In a computer system, a chipset is a set of electronic components in an integrated circuit that manages the data flow between the processor, memory and peripherals. It is usually found on the motherboard. Chipsets are usually designed to work with a specific family of microprocessors. Because it controls communications between the processor and external devices, the chipset plays a crucial role in determining system performance.
In home computers, game consoles and arcade game hardware of the 1980s and 1990s, the term chipset was used for the custom audio and graphics chips.
Based on Intel Pentium-class microprocessors, the term chipset often refers to a specific pair of chips on the motherboard: the northbridge and the southbridge. The northbridge links the CPU to very high-speed devices, especially RAM and graphics controllers, and the southbridge connects to lower-speed peripheral buses .

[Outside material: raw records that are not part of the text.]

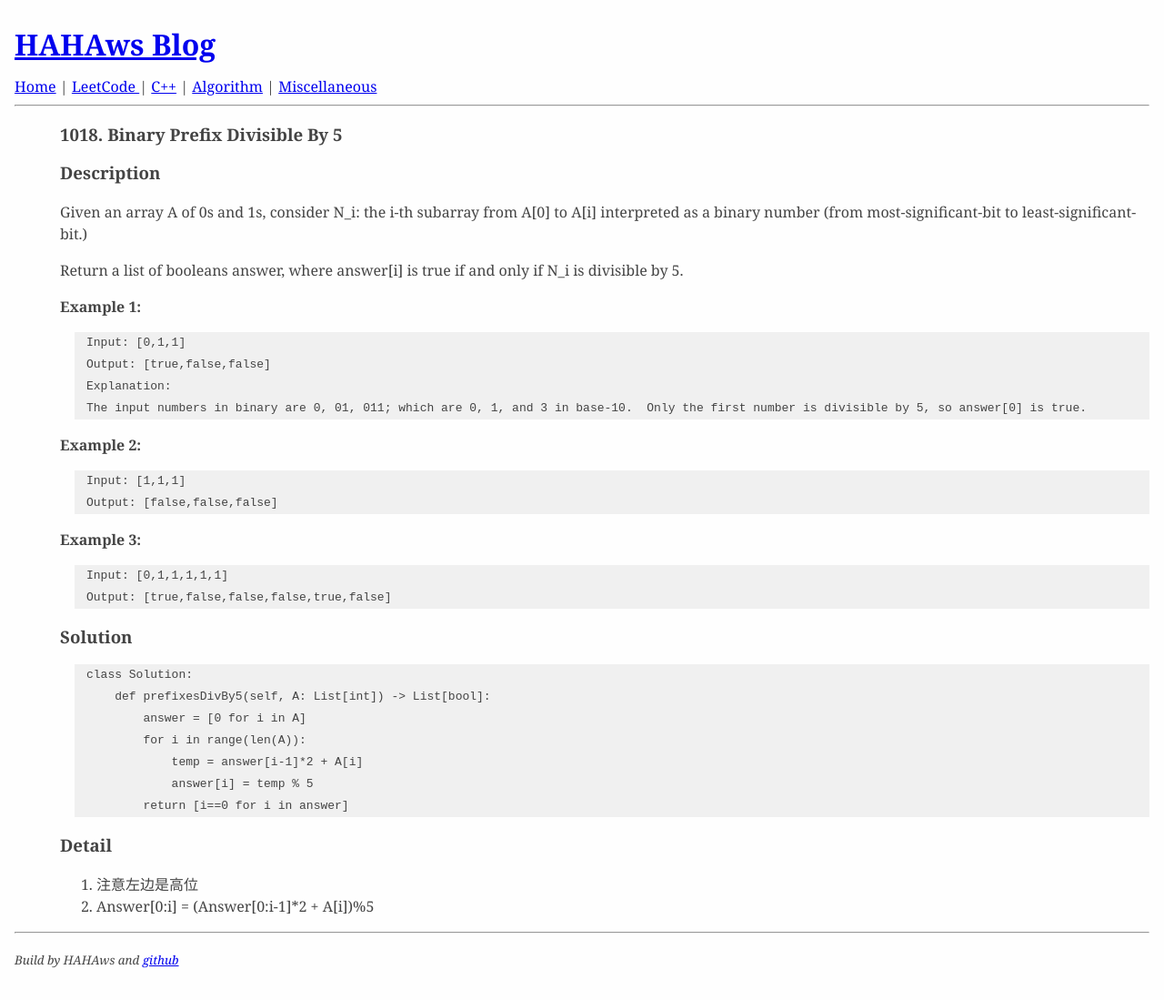
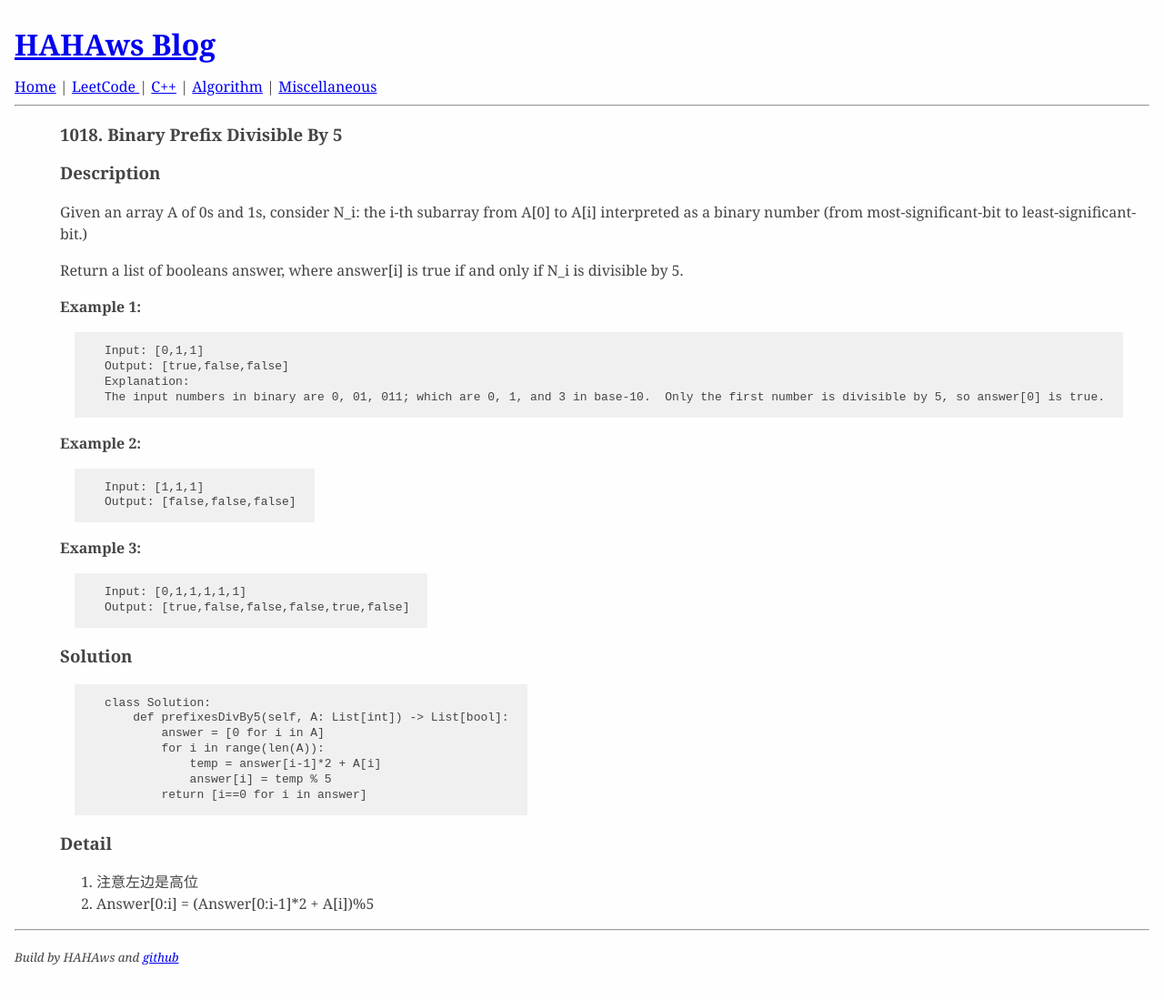
Before and after one commit to for-l00p/hahaws.github.io, a Jekyll site: the page built from _posts/LeetCode/2020-05-14-1018.md, in a window 1280 px wide. Shown: the whole page at 91% size. Built offline with Jekyll 4.4.1, drawn with Linux system fonts in a browser that asks for light colours.

Commit message:
Update syntax.css

```diff
--- a/assets/css/syntax.css
+++ b/assets/css/syntax.css
@@ -11,6 +11,10 @@
 .highlight {
     margin-left:1em;
     background-color: #f0f0f0;
+    line-height:1.3;
+    padding-left: 10px;
+    padding-right: 10px;
+    display: inline-block;
 }
 
 .highlight .c { color: #999988; font-style: italic } /* Comment */
```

In many modern chipsets, the southbridge contains some on-chip integrated peripherals, such as Ethernet, USB, and audio devices.
The manufacturer of a chipset often is independent from the manufacturer of the motherboard
In the 1980s, Chips and Technologies pioneered the manufacturing of chipsets for PC-compatible computers. Computer systems produced since then often share commonly used chipsets, even across widely disparate computing specialties.